Hit albums such as Bastille's debut Bad Blood, the biggest selling digital artist album of 2013, helped the income from download albums to grow by 19.5%.

Sales of download singles slipped 4.4%, but the rise of streaming services such as Spotify and Deezer offset any drop and represented the fastest growing area. Revenues grew 41% and generated £77m for record firms.

Digital income accounted for a milestone 50% UK record industry sales revenue. The figures take account only of the record industry income from digital and physical music and strip out sums for VAT and the add-ons for retail.

Tony Wadsworth, the BPI chairman, said: "After over a decade of digital transformation we are now seeing the transition of the recorded music business reach a significant milestone and a return to revenue growth.

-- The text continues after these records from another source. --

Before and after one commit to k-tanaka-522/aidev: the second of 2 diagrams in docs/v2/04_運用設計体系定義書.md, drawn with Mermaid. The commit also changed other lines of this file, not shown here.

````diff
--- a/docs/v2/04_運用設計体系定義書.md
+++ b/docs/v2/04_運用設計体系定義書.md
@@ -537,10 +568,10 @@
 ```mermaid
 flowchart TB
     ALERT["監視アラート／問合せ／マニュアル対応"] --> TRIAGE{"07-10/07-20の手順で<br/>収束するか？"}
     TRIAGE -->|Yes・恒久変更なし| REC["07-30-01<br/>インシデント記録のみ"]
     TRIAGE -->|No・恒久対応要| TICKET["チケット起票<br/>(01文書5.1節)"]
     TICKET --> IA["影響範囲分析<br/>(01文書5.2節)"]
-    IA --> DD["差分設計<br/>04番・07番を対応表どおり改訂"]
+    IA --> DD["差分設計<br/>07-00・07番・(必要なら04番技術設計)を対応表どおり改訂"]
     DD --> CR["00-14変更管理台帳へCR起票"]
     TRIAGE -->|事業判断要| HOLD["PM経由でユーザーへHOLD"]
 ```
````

"This was only going to happen if we give the consumer what they want, and the continual support given by artists and labels to new ways of enjoying music means music fans can enjoy more choice and better value than at any time in history."